When Earth's last picture is painted and the tubes are twisted and dried,
When the oldest colours have faded, and the youngest critic has died,
We shall rest, and, faith, we shall need it -- lie down for an aeon or two,
Till the Master of All Good Workmen shall put us to work anew!
And those that were good shall be happy: they shall sit in a golden chair;
They shall splash at a ten-league canvas with brushes of comets' hair;
They shall find real saints to draw from -- Magdalene, Peter, and Paul;
They shall work for an age at a sitting and never be tired at all!
And only the Master shall praise us, and only the Master shall blame;
And no one shall work for money, and no one shall work for fame,
But each for the joy of the working, and each, in his separate star,
Shall draw the Thing as he sees It for the God of Things as They Are!
I liked that poem, Curt, thanks!
I love it! And, actually, I don't think something like that is an impossible scenario to imagine!
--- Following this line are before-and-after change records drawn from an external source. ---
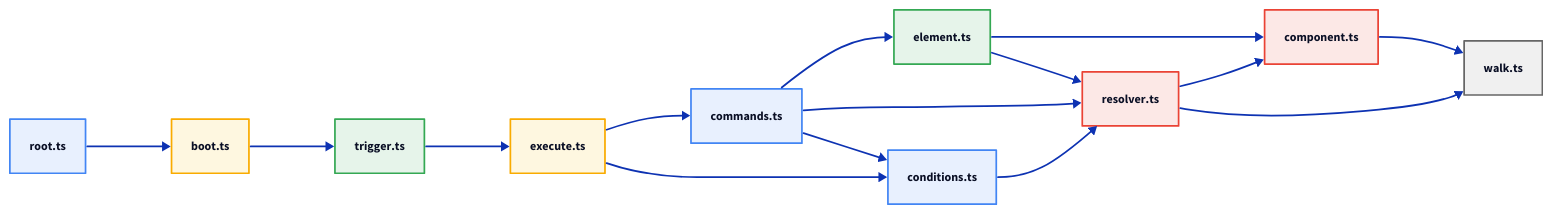
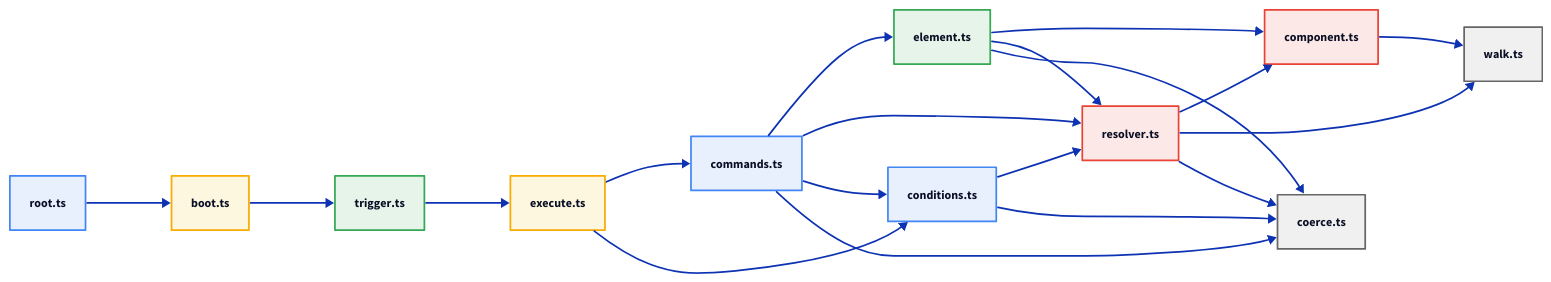
One commit to marafiq/alis-reactive changed the fifth of 5 diagrams in docs-site/src/content/docs/architecture/runtime.mdx. Above: the diagram before and after it, drawn with D2.

Commit message:
refactor: single source of truth for CoercionType in core/coerce.ts
Remove duplicate CoercionType definition from types/context.ts.
core/coerce.ts is the canonical home — it owns the type and the
coerce() implementation. types/guards.ts and types/commands.ts
now import directly from core/coerce.ts. The types barrel re-exports
it for external consumers.

Update module dependency graph in docs to include coerce.ts — it was
missing from the D2 diagram despite being imported by resolver.ts,
conditions.ts, commands.ts, and element.ts.

````diff
--- a/docs-site/src/content/docs/architecture/runtime.mdx
+++ b/docs-site/src/content/docs/architecture/runtime.mdx
@@ -281,29 +281,34 @@
 ```d2
 direction: right
 
 root: "root.ts" { shape: rectangle; style.fill: "#e8f0fe"; style.stroke: "#4285f4"; style.font-size: 14 }
 boot: "boot.ts" { shape: rectangle; style.fill: "#fef7e0"; style.stroke: "#f9ab00"; style.font-size: 14 }
 trigger: "trigger.ts" { shape: rectangle; style.fill: "#e6f4ea"; style.stroke: "#34a853"; style.font-size: 14 }
 execute: "execute.ts" { shape: rectangle; style.fill: "#fef7e0"; style.stroke: "#f9ab00"; style.font-size: 14 }
 commands: "commands.ts" { shape: rectangle; style.fill: "#e8f0fe"; style.stroke: "#4285f4"; style.font-size: 14 }
 element: "element.ts" { shape: rectangle; style.fill: "#e6f4ea"; style.stroke: "#34a853"; style.font-size: 14 }
 component: "component.ts" { shape: rectangle; style.fill: "#fce8e6"; style.stroke: "#ea4335"; style.font-size: 14 }
 resolver: "resolver.ts" { shape: rectangle; style.fill: "#fce8e6"; style.stroke: "#ea4335"; style.font-size: 14 }
+coerce: "coerce.ts" { shape: rectangle; style.fill: "#f0f0f0"; style.stroke: "#666"; style.font-size: 14 }
 walk: "walk.ts" { shape: rectangle; style.fill: "#f0f0f0"; style.stroke: "#666"; style.font-size: 14 }
 conditions: "conditions.ts" { shape: rectangle; style.fill: "#e8f0fe"; style.stroke: "#4285f4"; style.font-size: 14 }
 
 root -> boot
 boot -> trigger
 trigger -> execute
 execute -> commands
 execute -> conditions
 commands -> element
 commands -> resolver
 commands -> conditions
+commands -> coerce
 element -> component
 element -> resolver
+element -> coerce
 resolver -> component
 resolver -> walk
+resolver -> coerce
 component -> walk
 conditions -> resolver
+conditions -> coerce
 ```
````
More surprising things have happened, especially in art. Maybe it will be located in Bentonville, Arkansas.
Originally Posted by Erik Petersson
Oh, that won't be for a while yet. What I'm doing is to strip them apart, one process at a time (right now, it's Salt Printing)... collate, translate, and rediscover these things from the 1860s and before. Nineteenth century science writing is dense, verbose (it takes a full page for them to describe coating by floating) and sometimes wrong (Cyanide is called an element... and the terms "atom" and "molecule" are thrown around interchangeably).
Originally Posted by dwross
I'm hoping to parlay this into a Master's Thesis though.
Very exciting! Best of luck. It will be a significant contribution.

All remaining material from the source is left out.